Try it:
Print all the data below exactly, without images.

Start of Supplied records

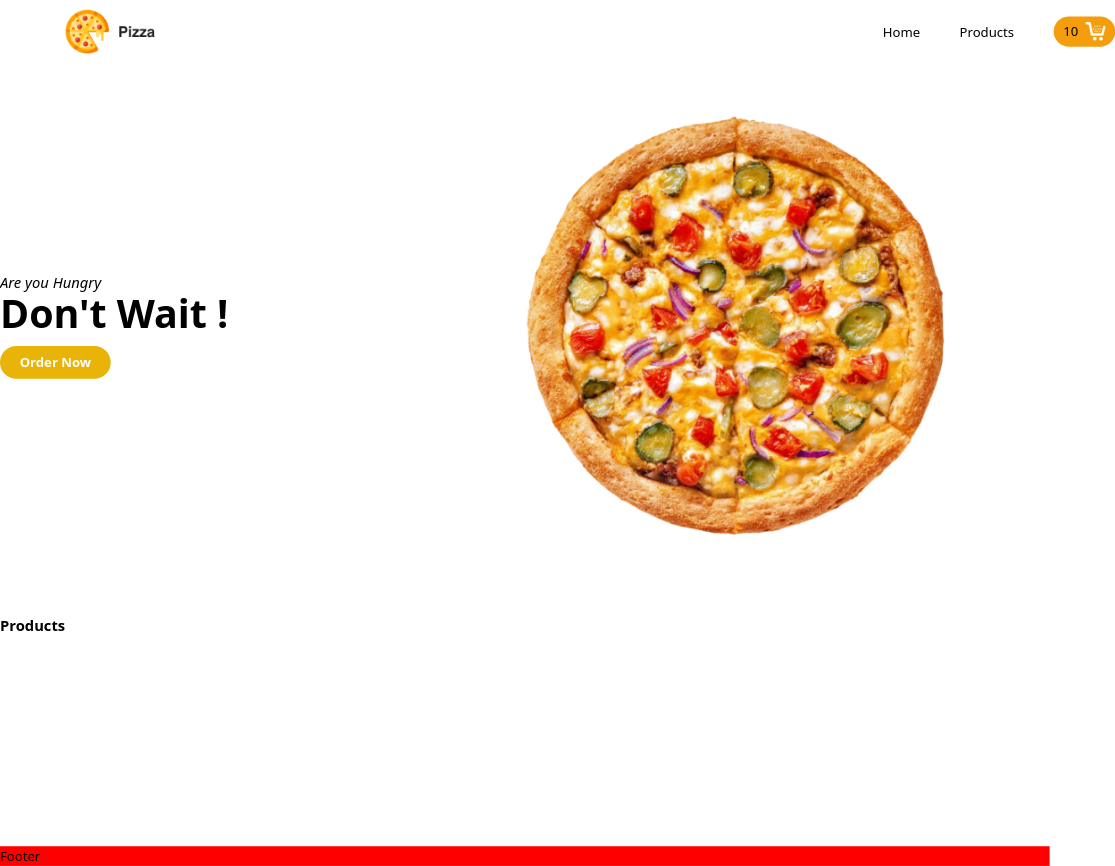
Repository: yuv-raj-25/pizza-youtube
Page: /
An editor plug-in stored every save of this project. The page is shown before and after a run of saves, followed by the edit.
The browser window is 1280 px wide. The page is 1360 px wide, so the pictures cover 1360 px, including what lies to the right of the window. The pictures show the whole page, at 82% of full size.
The page's requests for data from a server got no answer. Some web libraries are served in a nearby version. The project was rebuilt for these pictures with package versions that can differ from the ones it lists, and the page was loaded fresh each time. No one was signed in, and anything a server would have sent is missing. Also part of the build but not shown: src/pages/Cart.jsx.

Above is the page before, as saved 2023-08-17 18:23:18.

After the next 5 saves:
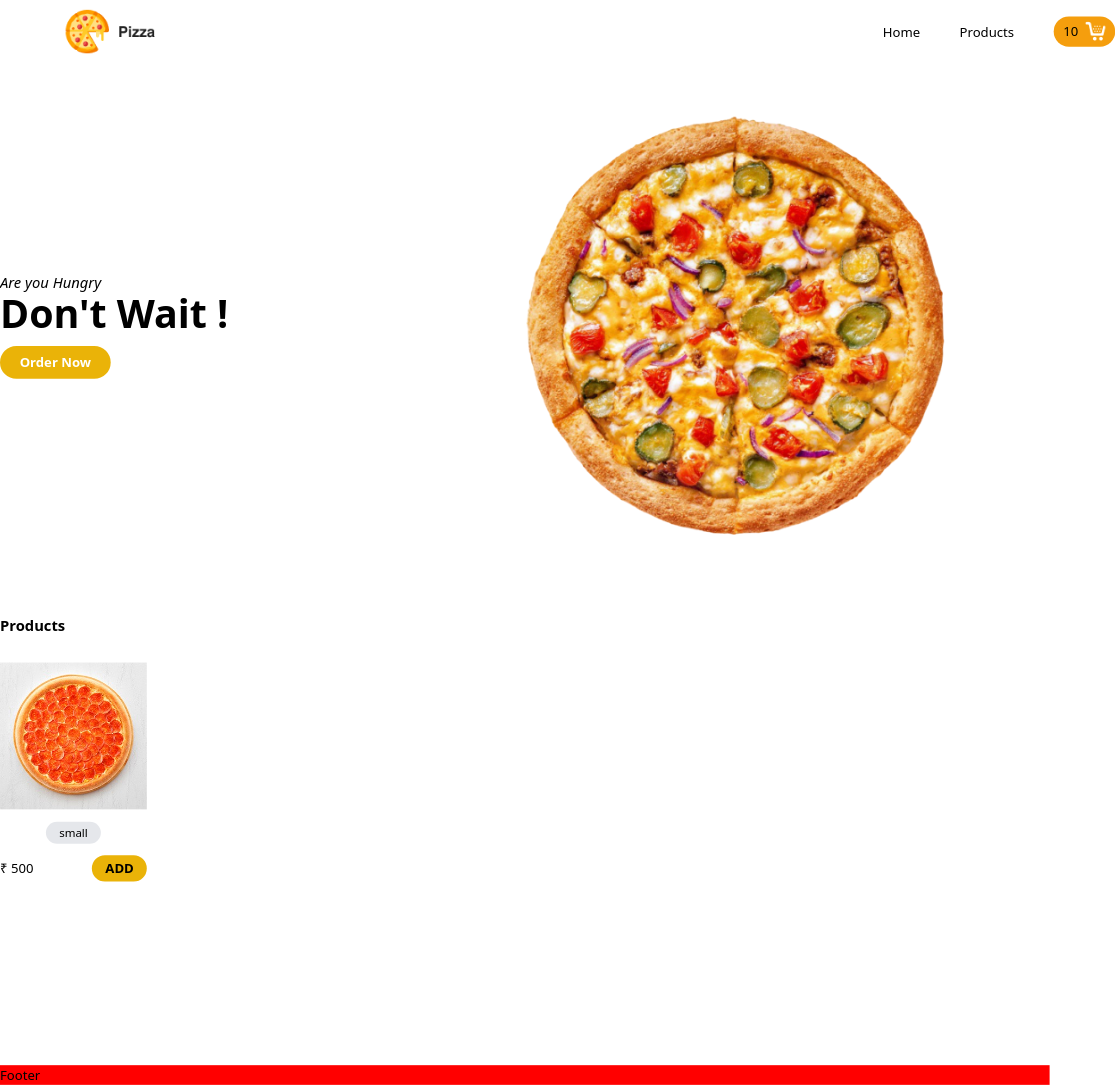
The 5 saves are shown as one change because they came seconds apart.
The last was saved 24 s later.
--- a/src/pages/Products.jsx
+++ b/src/pages/Products.jsx
@@ -23,6 +23,7 @@ const Products = () => {
           {
             product.map(product => <Product key={product._id} product={product}/>)
           }
+          <Product></Product>
         </div>
       </div>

End of Supplied records

Completed task:
Repository: yuv-raj-25/pizza-youtube
Page: /
An editor plug-in stored every save of this project. The page is shown before and after a run of saves, followed by the edit.
The browser window is 1280 px wide. The page is 1360 px wide, so the pictures cover 1360 px, including what lies to the right of the window. The pictures show the whole page, at 82% of full size.
The page's requests for data from a server got no answer. Some web libraries are served in a nearby version. The project was rebuilt for these pictures with package versions that can differ from the ones it lists, and the page was loaded fresh each time. No one was signed in, and anything a server would have sent is missing. Also part of the build but not shown: src/pages/Cart.jsx.

Above is the page before, as saved 2023-08-17 18:23:18.

After the next 5 saves:
The 5 saves are shown as one change because they came seconds apart.
The last was saved 24 s later.
--- a/src/pages/Products.jsx
+++ b/src/pages/Products.jsx
@@ -23,6 +23,7 @@ const Products = () => {
           {
             product.map(product => <Product key={product._id} product={product}/>)
           }
+          <Product></Product>
         </div>
       </div>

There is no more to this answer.